A SOLSTICE SNOW SHOWER
The winter solstice arrived with a spangled snow shower today, with bright sun casting my shadow on the fresh snow even as it fell. The individual flakes were minted in flat, sparkling perfect forms, no two alike. Six-armed, four, flowers, crystals. They melted to softness within seconds. Like the velvet in a jeweler’s case, the black fleece of my glove showed them to perfection. Likewise the black wool of my coat.
What a surprise gift, this snow. Our forecast this week is for unseasonable warmth, even rain. Indeed later today it warmed and misted; how glad I was that I let impulse guide me out the door, to see this beauty as it arrived. It was the snow that drew me out.
I began at the pasture. Our little herd of cows is dwindled to just two, the others taken to their home barn for the winter. It was quite the rodeo of recalcitrants, these two are the ones left as it became too dark to keep at it last Friday. I have been babying them all weekend with fragrant bales of fresh, green hay. How dear they looked, the two of them, back to back, sharing warmth in the upper pasture as the snow came on. John Wisnewski, head of the Harvard Forest Woods Crew, owns these cows and teases me that people give them attributes they don’t have. But really, don’t they look like cozy friends?
I went on into the woods to see what I might find on this winter solstice day, one of my favorites of the year. I have been watching the sun in its procession ever southward since the fall. It is now so far south that as I sit at the picnic table at the front meadow to write in my morning journal I must turn my head over my right shoulder to even find it. In the glassed-in porch, where I retreat on cold or wet days, it now fills the furthest south window, and its rays have a mellow light that comes with the lower slant of winter.
Why do we begrudge and rush this time! Everyone celebrates spring, summer and fall, but what of winter? The solstice brings such a gift of long dark nights, and the quiet of winter woods into which we can see so much further, into its secret places, with the leaves down. The animals seem more present. We can see their tracks now, and on the clear architecture of the trees’ bare branches, the birds show themselves.
This morning as I opened the door to get the newspaper, there was a barred owl on the lowest branch of the black walnut out front, scanning the thickety-thick of brush along the split rail fence bordering the pasture. Silently, the owl swooped to the sugar maples to the west, and perched, surveying its domain with an eerie head swivel. So quiet was the morning, with not a breeze stirring. This owl seemed conjured, a vision, gone nearly as soon as I saw it.
Deeper I went into the wood, finding that the beeches, still holding their leaves, became scoops for the falling snow. The pattern of autumn’s leaves on the forest floor was quilted with white.
The limits of photography are interesting. Over and over I took pictures of the grace of the snow easing from the sky across the dark green hemlocks, and not a one renders the peace and beauty of that moment. Likewise the sparkle of the snow. I lay down to try to capture it face on, at its level on the ground, and while a bit of the sense of it comes through, it’s nothing like the glim of the feathery, evanescent sparkle of this snowfall. Some things you just have to experience.

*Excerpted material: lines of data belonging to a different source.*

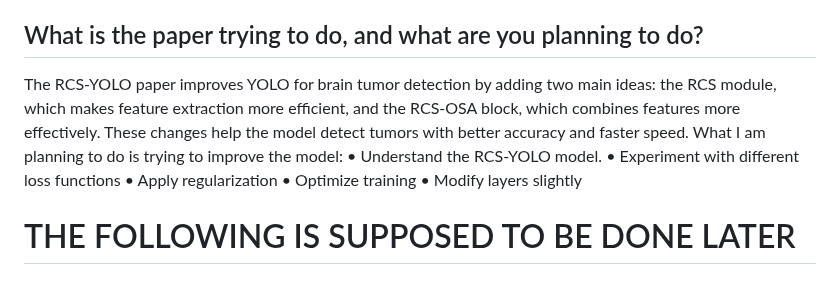
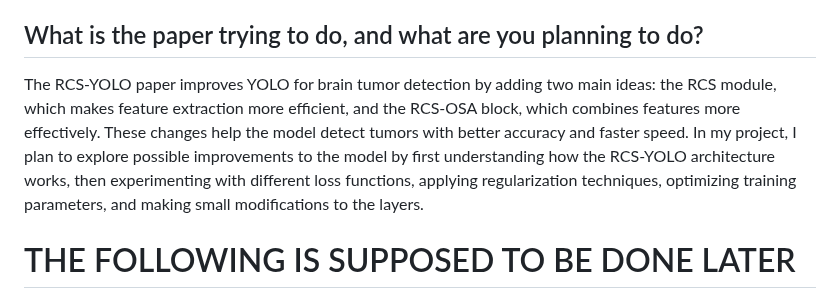
Before and after one commit to BRAIN-Lab-AI/TumorDetect-A-Deep-Learning-Framework-for-Brain-Tumor-Detection, a Markdown page: README.md, the part around the change. Drawn GitHub-style.

```diff
--- a/README.md
+++ b/README.md
@@ -17,13 +17,7 @@ Thus, the problem is that how to improve YOLO to detect subtle tumor features, s
 The project domain includes healthcare, computer vision, and deep learning. The focus is on brain tumor detection using brain MRI scans. The proposed model is useful in healthcare because it can provide accurate detections and bounding boxes. This helps identify tumors, plan surgeries, and track treatment progress.
 
 ## What is the paper trying to do, and what are you planning to do?
-The RCS-YOLO paper improves YOLO for brain tumor detection by adding two main ideas: the RCS module, which makes feature extraction more efficient, and the RCS-OSA block, which combines features more effectively. These changes help the model detect tumors with better accuracy and faster speed.
-What I am planning to do is trying to improve the model:
-•	Understand the RCS-YOLO model.
-•	Experiment with different loss functions
-•	Apply regularization
-•	Optimize training
-•	Modify layers slightly
+The RCS-YOLO paper improves YOLO for brain tumor detection by adding two main ideas: the RCS module, which makes feature extraction more efficient, and the RCS-OSA block, which combines features more effectively. These changes help the model detect tumors with better accuracy and faster speed. In my project, I plan to explore possible improvements to the model by first understanding how the RCS-YOLO architecture works, then experimenting with different loss functions, applying regularization techniques, optimizing training parameters, and making small modifications to the layers.
 
 # THE FOLLOWING IS SUPPOSED TO BE DONE LATER
 
```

Likewise the peace of Hemlock Hollow, at the halfway point in my walk. At its vernal pool, the delicate line of newly formed ice was traced by the snow, and I had the conversation of a single chickadee for company.
At the end of my walk, I stopped by to visit my big oak and clean the snow off its camera. The trunk was dusted on the windward side with fresh snow, and the hollows in the bark filled with white where the tree flares to the ground. Snow sailed across the grey of its wizened trunk, and a few last leaves still clung to high branches, showing me the direction of the wind, blowing from the southeast. I remembered well the low sun of the fall equinox, which I also recorded at my tree, wondering then what the winter solstice would bring. And now I know: beauty, and peace.